Understand the difference between who and whom. 'Whom' is the objective case of who, which mean it is used when 'who' is the on the receiving end of a verb. If you can replace the word with "her," "him," or "them" for example, use "whom." 1. That means whom is acted on. Whom did you see? However, because it is a relative pronoun, there are numerous tricky examples about when to use who or whom. This makes their true function within the sentence hard to see unless you sort … We all know who/whom pulled that prank. We are interested in the second clause because it contains the who/whom. (If you need to refresh your parts-of-speech memory, head to English Grammar Basics: Parts of a Sentence.) When in doubt, try this simple trick: If you can replace the word with “he”’ or “’she,” use who.If you can replace it with “him” or “her,” use whom.. Who should be used to refer to the subject of a sentence. When to use “whom” Whom is a little trickier. Therefore, whom is correct. ; Whom should be used to refer to the object of a verb or preposition. His grandchildren, whom he loves so much, are in town for a visit. Problem Sentences. Both who and whom are relative pronouns. Therefore, who is correct. Who/Whom wrote the letter? So, if you think in terms of people doing something then "who," as the subject, is the person carrying out the action or doing something. Conversely, "whom," as the object, is the person receiving the action. He wrote the letter. In short, mentally swap out the who or whom in your sentence with he or him. Like me, him, her, us, and them, whom is the object of a verb or preposition. This sentence contains two clauses: we all know and who/whom pulled that prank. Should I vote for him? The cook, whom … Now, determining the case (nominative or objective) of these words can sometimes be tricky because who and whom so often find themselves in the form of a question.. Next, it's also important to note "who" refers to a subject of a clause and "whom" refers to the object of a clause.
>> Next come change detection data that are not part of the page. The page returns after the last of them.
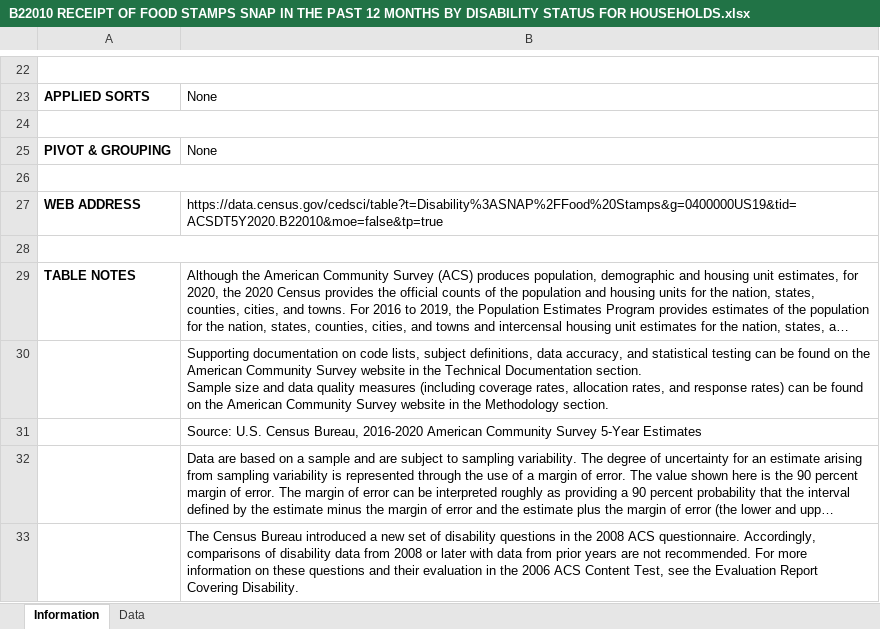
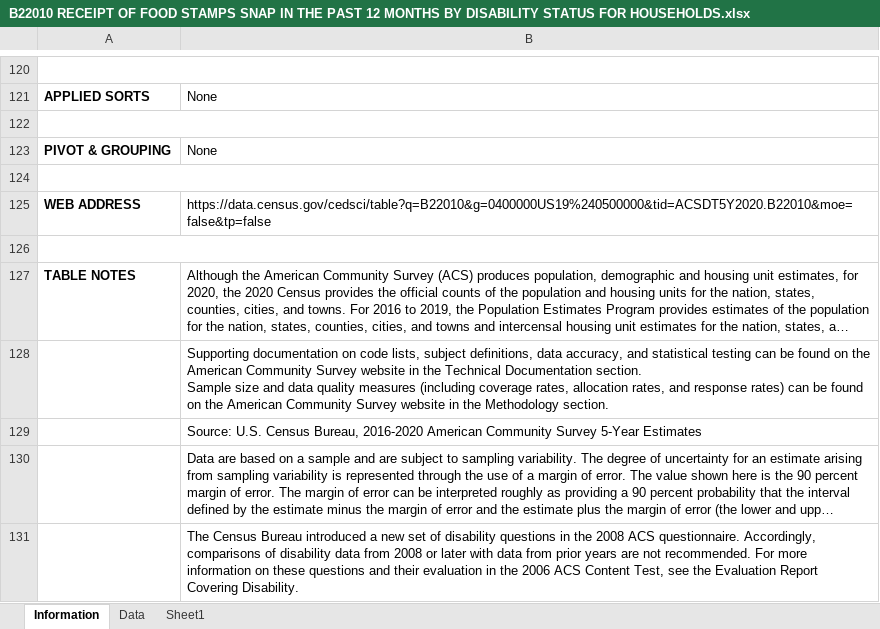
Before and after one commit to DSPG-2022/DHR-Disabilities, an Excel workbook: Data Exploration/Datasets/B22010 RECEIPT OF FOOD STAMPS SNAP IN THE PAST 12 MONTHS BY DISABILITY STATUS FOR HOUSEHOLDS.xlsx, sheet Information, drawn as a sheet; only a part is shown, gaps mark what is left out; long unchanged cells end in …; values as stored, in another font and other column widths than the file's, no borders; charts and pictures not drawn; addresses are those after the commit; the diff covers the shown part only; the diff names each change by its address in the sheet, - before the commit and + after, or states it on an @@ line.

```diff
--- a/Data Exploration/Datasets/B22010 RECEIPT OF FOOD STAMPS SNAP IN THE PAST 12 MONTHS BY DISABILITY STATUS FOR HOUSEHOLDS.xlsx (sheet Information)
+++ b/Data Exploration/Datasets/B22010 RECEIPT OF FOOD STAMPS SNAP IN THE PAST 12 MONTHS BY DISABILITY STATUS FOR HOUSEHOLDS.xlsx (sheet Information)
+sheet tab: Sheet1
-B125: https://data.census.gov/cedsci/table?t=Disability%3ASNAP%2FFood%20Stamps&g=0400000US19&tid=ACSDT5Y2020.B22010&moe=false&tp=true
+B125: https://data.census.gov/cedsci/table?q=B22010&g=0400000US19%240500000&tid=ACSDT5Y2020.B22010&moe=false&tp=false
```
Also changed, not shown: 99 added rows, 1 removed row and 2 edited cells elsewhere in this sheet, sheet Data, Data Exploration/Datasets/B18135 AGE BY DISABILITY STATUS BY HEALTH INSURANCE COVERAGE STATUS.xlsx, 3 other files.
Before applying the rule concerning who/whoever and whom/whomever, check out these sample sentences: If he sounds right, you should use who . Whom should be used to refer to the object of a verb or preposition. Read on to learn this essential grammar lesson. Whom and whomever are for objects — all kinds of objects (direct, indirect, of prepositions, of infinitives, and so on). If him is the obvious winner, go with whom . Who/Whom should I vote for? You'll know when to use "whom" if the pronoun is used in the objective case, or action is being done to the pronoun. Put simply, use whom—which is a pronoun—when it is the object of a sentence.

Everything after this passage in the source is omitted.